Make a Good Confession in the Catholic Church Step 10

Step 3. Go out feeling better and living God's forgiveness

Be happy and confident for God's love and mercy. Live for Him every minute of your life and tell everyone how wonderful it is to live serving the Lord.

Be aware. Don't use confession as a way to make excuses for sin. Rejoice that you have been forgiven and live as God would have you live to reduce the need for confession


  • Don't be afraid to talk. One of the best things about Confession for a human being is that the priest can give great advice. He's probably heard confessions similar to yours, and he's probably got a lot of ideas about how you can avoid sins in the future.
  • Remember the purpose of this Sacrament. "The penitent asks for forgiveness to be reconciled with God and His Church." God knows your sins and we don't need to remind Him. While this Sacrament helps you feel better, it is simply a natural result of re-establishing fellowship with God and His Church. The sinner repents and renews the grace of his baptism.
  • Be clear, concise, repentant and complete. This means:

    • Of course: don't use euphemisms (words that lighten the sense of sin). Give things their real names and don't take too long to tell them what you've done.
    • Concise: Don't mess around, looking for explanations or excuses. In confession, the guilty receive full pardon!
    • Sorry: you need to repent. Sometimes we don't feel sorry, that's fine, but we need to try. Just by making a confession, we already know that we are sorry. It may be that doing extra penance and trying to redeem yourself from sin is a good way to show God that we are sorry for having offended Him.
    • Complete: We need to count all our sins. It will be contradictory if we don't confess all our deadly sins. It's also a good idea to confess our minor sins, even though it's not necessary. If we receive Communion with godliness and with a pure heart, we can have our minor sins forgiven, but it is always good to confess frequently and show your regret for the sins we have committed. That's why it's good to always confess, so we don't run the risk of forgetting anything. If we never confess and don't confess a mortal sin, that's already a sin. We need to confess this sin in addition to the sin of having omitted the error. We must never commune without having confessed mortal sins. This is sacrilege and deeply offends God.
  • The confidentiality of the confession prevents the priest from revealing his sins to anyone, under penalty of excommunication. That means no one, not even the Pope, can make him count. Furthermore, priests cannot be forced to recount what they have heard in confession in legal proceedings.

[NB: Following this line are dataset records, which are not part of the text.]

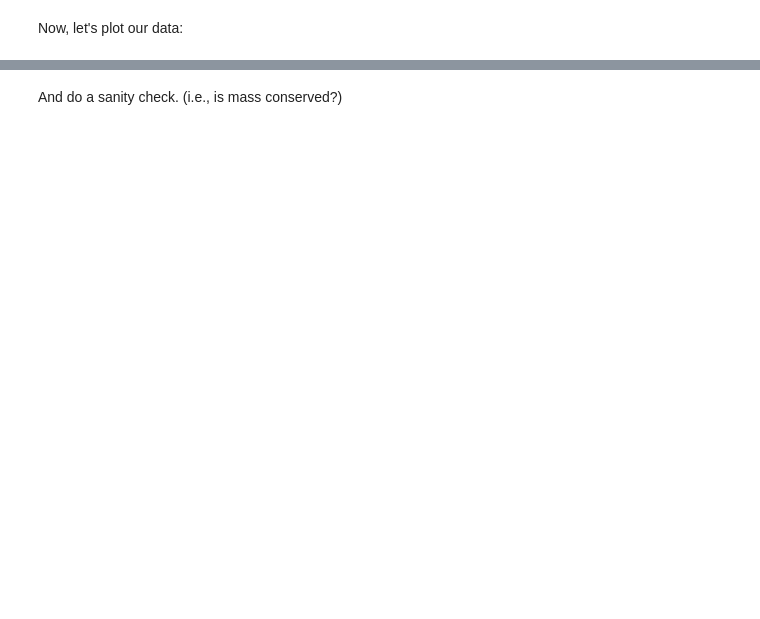
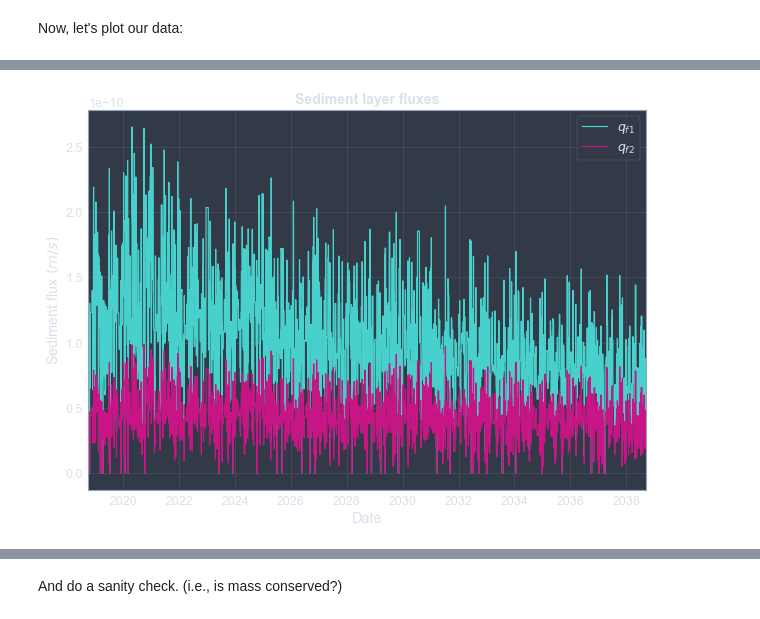
Before and after one commit to adalvis/roads_lumped_model, a Jupyter notebook: lumpedModel/lumpedModel_20191024.ipynb, the cells around one changed output, grey strips where cells are left out. Cells and saved outputs as stored; diff of their text form; code cells hidden in the pictures; blank space fills up the shorter version.

```diff
--- a/lumpedModel/lumpedModel_20191024.ipynb
+++ b/lumpedModel/lumpedModel_20191024.ipynb
@@ -355,0 +357,13 @@ plt.show()
+# %%
+fig10, ax10 = plt.subplots(figsize=(10,7))
+df4.plot(y='qf1', ax=ax10, color = 'mediumturquoise', legend=False, label=r'$q_{f1}$')
+df4.plot(y='qf2', ax=ax10, color = 'mediumvioletred', legend=False, label=r'$q_{f2}$')
+
+ax10.set_ylabel(r'Sediment flux $(m/s)$')
+ax10.set_xlabel('Date')
+fig10.legend(loc="upper right", bbox_to_anchor=(1,1), bbox_transform=ax10.transAxes)
+
+plt.title('Sediment layer fluxes', fontweight='bold', fontsize=14)
+plt.show()
+# %% [output]
+[figure, added]
```
Also changed, not shown: parts of 14 cells of this notebook.
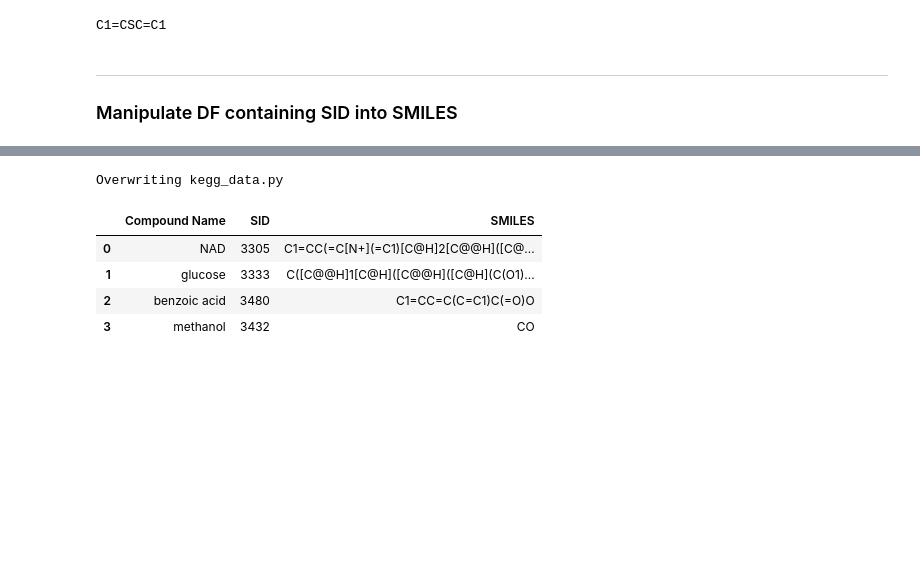
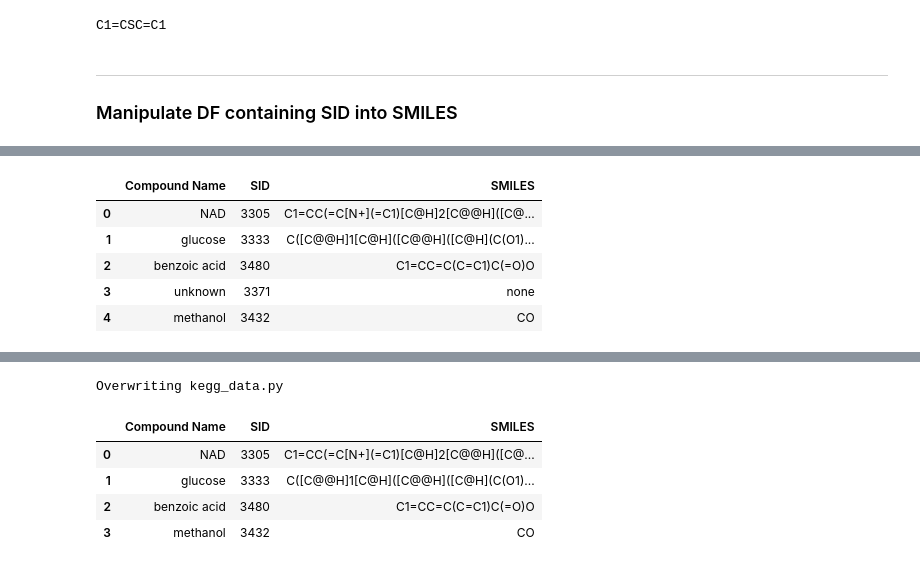
Before and after one commit to theicechol/metamoles, a Jupyter notebook: notebooks/Pubchem2SMILES.ipynb, the cells around one changed output, grey strips where cells are left out. Saved outputs shown, nothing was run; the diff lists cells and outputs as text; code cells hidden in the pictures; blank space fills up the shorter version.

```diff
--- a/notebooks/Pubchem2SMILES.ipynb
+++ b/notebooks/Pubchem2SMILES.ipynb
@@ -91,0 +123,9 @@ __________________
+# %%
+for i in range(len(devo_df)):
+    try:
+        a = devo_df.iloc[i,1]
+        value = int(a)
+        devo_df.iat[i, 1] = value
+    except:
+        devo_df.iat[i, 1] = 0
+devo_df.head()
@@ -104,0 +158,38 @@ devo_df
+# %%
+def sid_to_smiles(sid):
+    """Takes an SID and prints the associated SMILES string."""
+
+    substance = pc.Substance.from_sid(sid)
+    cid = substance.standardized_cid
+    compound = pc.get_compounds(cid)[0]
+
+
+    return compound.isomeric_smiles
+
+
+def kegg_df_to_smiles(kegg_df):
+    """Takes a pandas dataframe that includes a column of SIDs, gets the isomeric SMILES for each SID, stores them as a list, then adds a SMILES column."""
+
+    res = []
+
+    for i in range(len(kegg_df)):
+        sid = kegg_df.iloc[i, 4] #CHANGE THIS 1 TO THE PROPER COLUMN NUMBER FOR SID
+        try:
+            result = sid_to_smiles(sid)
+            res.append(result)
+        except:
+            res.append('none')
+            pass
+
+    kegg_df.insert(4, column='SMILES', value=res) #Change this 2 to the number where the smiles column should be
+
+    return kegg_df
+# %%
+kegg_df_to_smiles(devo_df)
+# %% [output]
+|  | Compound Name | SID | SMILES |
+| 0 | NAD | 3305 | C1=CC(=C[N+](=C1)[C@H]2[C@@H]([C@... |
+| 1 | glucose | 3333 | C([C@@H]1[C@H]([C@@H]([C@H](C(O1)... |
+| 2 | benzoic acid | 3480 | C1=CC=C(C=C1)C(=O)O |
+| 3 | unknown | 3371 | none |
+| 4 | methanol | 3432 | CO |
```
Also changed, not shown: parts of 10 cells of this notebook.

  • Be careful not to let your soul-searching cause you to feel a constant sense of guilt. Think about your sins calmly and honestly.
  • It's important to be truly sorry for what you've done. Your confession will be empty if you are not true and you will not be forgiven.
  • Under normal circumstances, only the baptized can receive the Sacrament of Reconciliation. However, there may be a restriction in serious cases (such as the imminent death of a non-Catholic).

Popular by topic